Economics resembles storytelling more than mathematics

That is according to a NY Times magazine article. See God Save the British Economy by ADAM DAVIDSON. Here are the relevant passages:
"Economics often appears to be an exercise in number-crunching, but it actually resembles storytelling more than mathematics. Before the members of the Monetary Policy Committee gather for their monthly meeting, they sit through a presentation from the Bank of England’s economic staff. The staff members take the most recent economic data — G.D.P. growth, the unemployment rate and more subtle details gathered from interviews with businesspeople throughout the country — and try to fashion it into a narrative. Does a sudden spike in new factory orders represent a fundamental shift, or is it just a preholiday blip? Do anecdotal reports of rising food prices herald a period of inflation, or is it the result of a cold snap? Which story feels truer?
A few days later, each of the nine members of the M.P.C. puts forth his or her own interpretation. Over two days, the members debate these competing narratives and discuss what the Bank of England should do. Then the committee votes, and the winning policies are implemented."
A related post is Economists Love Fables And Parables (Or, What Is The Essence Of Economic Analysis?)

Wednesday, January 2, 2013

Does The Type Of Economy Affect The Kind Of God People Worship?

Here is a paper title and abstract:

Peoples, Hervey C & Frank W Marlowe. 2012. Subsistence and the evolution of religion. Human Nature 23(3). 253?269.

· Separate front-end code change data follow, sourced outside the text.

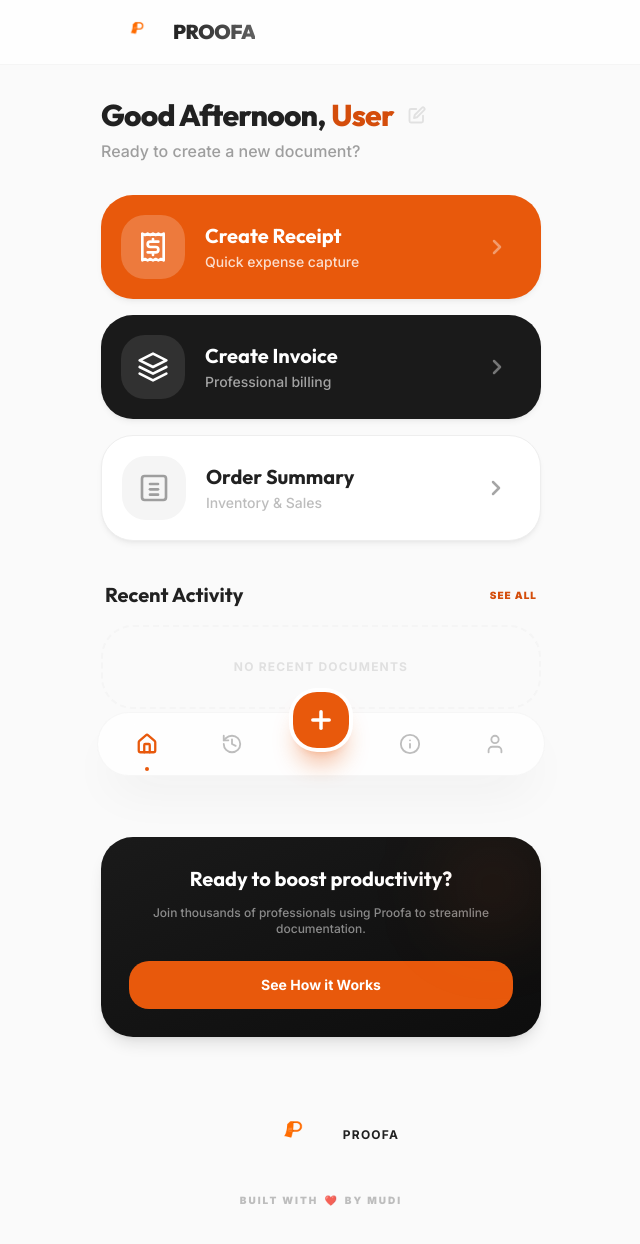
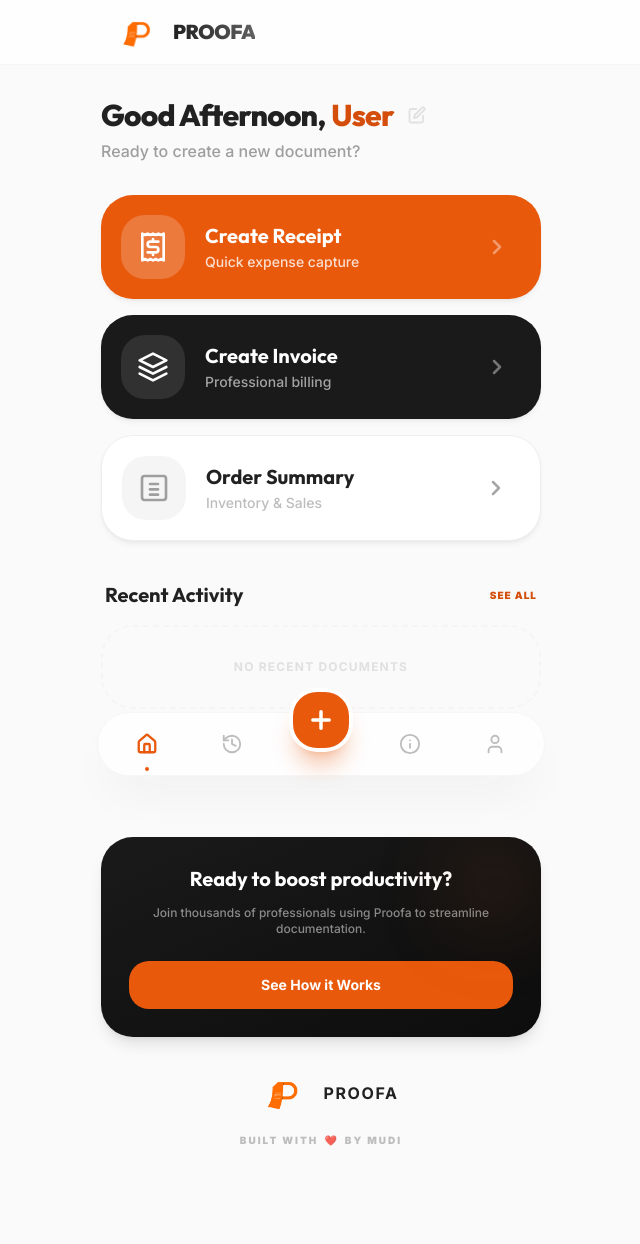
Before and after one commit to Mudigram/Proofa, a Next.js app: page / in a window 1280 px wide. Shown: the top 1244 px of the page, without its empty margins (319-959 px from the left). Built offline with nearby package versions, Linux system fonts and the light colour scheme.

Commit message:
Minor Adjustments

```diff
--- a/app/layout.tsx
+++ b/app/layout.tsx
@@ -40,16 +40,29 @@ export const metadata: Metadata = {
   openGraph: {
     title: "Proofa — Fast, Professional Business Documents",
     description: "Create and share receipts, invoices, and order summaries in seconds. Optimized for mobile and WhatsApp.",
-    url: "https://proofa.app", // Placeholder
+    url: "https://proofa.app",
     siteName: "Proofa",
+    images: [
+      {
+        url: "/Logo/Proofa orange icon.png",
+        width: 1200,
+        height: 630,
+        alt: "Proofa Logo",
+      },
+    ],
     locale: "en_NG",
     type: "website",
+  },
+  icons: {
+    icon: "/Logo/Proofa orange icon.png",
+    apple: "/Logo/Proofa orange icon.png",
   },
   manifest: "/manifest.json",
   twitter: {
     card: "summary_large_image",
     title: "Proofa — Mobile Receipt & Invoice Generator",
     description: "Professionalize your business documentation instantly with Proofa.",
+    images: ["/Logo/Proofa orange icon.png"],
   },
 };
 
--- a/app/page.tsx
+++ b/app/page.tsx
@@ -272,17 +272,17 @@ export default function HomePage() {
         </section>
 
         {/* Footer Branding */}
-        <footer className="mt-12 text-center pb-8">
-          <div className="flex flex-col items-center justify-center gap-2 mb-6">
+        <footer className="mt-4 text-center pb-8">
+          <div className="flex flex-col items-center justify-center mb-6">
             <div className="flex items-center text-surface-900">
               <Image
                 src="/Logo/Proofa orange icon.png"
                 alt="Proofa Icon"
-                width={100}
-                height={100}
+                width={80}
+                height={80}
                 className="object-contain"
               />
-              <span className="text-xs font-bold uppercase tracking-widest">Proofa</span>
+              <span className="text-md font-bold uppercase tracking-widest">Proofa</span>
             </div>
             <a
               href="https://mudiaga-dev.vercel.app/"
--- a/components/Header.tsx
+++ b/components/Header.tsx
@@ -41,9 +41,9 @@ export default function Header() {
                                 <Image
                                     src="/Logo/Proofa orange icon.png"
                                     alt="Proofa Icon"
-                                    width={100}
-                                    height={100}
-                                    className=" object-contain"
+                                    width={80}
+                                    height={80}
+                                    className="w-18 h-18 object-contain"
                                     priority
                                 />
                             </div>
--- a/components/templates/Bold.tsx
+++ b/components/templates/Bold.tsx
@@ -71,7 +71,7 @@ export default function BoldTemplate({ data, type }: TemplateProps) {
                 {/* LEFT: dark brand panel — narrow pill */}
                 <div className="bg-surface-900 w-[100px] flex-shrink-0 flex flex-col gap-2 p-5">
                     {/* Logo */}
-                    <div className="w-12 h-12 bg-primary-500 rounded-xl flex items-center justify-center overflow-hidden shadow-lg flex-shrink-0">
+                    <div className="flex rounded-xl items-center justify-center overflow-hidden shadow-lg flex-shrink-0">
                         {data.logoUrl ? (
                             <Image
                                 src={data.logoUrl}
@@ -82,7 +82,14 @@ export default function BoldTemplate({ data, type }: TemplateProps) {
                                 className="object-contain w-full h-full"
                             />
                         ) : (
-                            <span className="text-xl font-black text-white italic">P</span>
+                            <Image
+                                src="/Logo/Proofa orange icon.png"
+                                alt="Logo"
+                                width={48}
+                                height={48}
+                                unoptimized
+                                className="object-contain w-full h-full"
+                            />
                         )}
                     </div>
                     {/* Business info sits right under logo */}
--- a/components/templates/Minimalist.tsx
+++ b/components/templates/Minimalist.tsx
@@ -61,7 +61,14 @@ export default function MinimalistTemplate({ data, type }: TemplateProps) {
                                 className="w-full h-full object-contain rounded-full"
                             />
                         ) : (
-                            "P"
+                            <Image
+                                src="/Logo/Proofa orange icon.png"
+                                alt="Logo"
+                                width={48}
+                                height={48}
+                                unoptimized
+                                className="w-full h-full object-contain rounded-full"
+                            />
                         )}
                     </div>
                     <p className="text-sm font-black tracking-tight">{isOrder ? "Proofa Store" : (isReceipt ? receipt.businessName : invoice.businessName)}</p>
```
Also changed, not shown: public/Logo/Proofa orange icon.png, public/manifest.json (added), 1 other file (tests, documents, lock files or other folders).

 The authors present a cross-cultural analysis showing that the presence of an active or moral High God in societies varies generally along a continuum from lesser to greater technological complexity and subsistence productivity. Foragers are least likely to have High Gods. Horticulturalists and agriculturalists are more likely. Pastoralists are most likely, though they are less easily positioned along the productivity continuum. The authors suggest that belief in moral High Gods was fostered by emerging leaders in societies dependent on resources that were difficult to manage and defend without group cooperation. These leaders used the concept of a supernatural moral enforcer to manipulate others into cooperating, which resulted in greater productivity. Reproductive success would accrue most to such leaders, but the average reproductive success of all individuals in the society would also increase with greater productivity. Supernatural enforcement of moral codes maintained social cohesion and allowed for further population growth, giving one society an advantage in competition with others.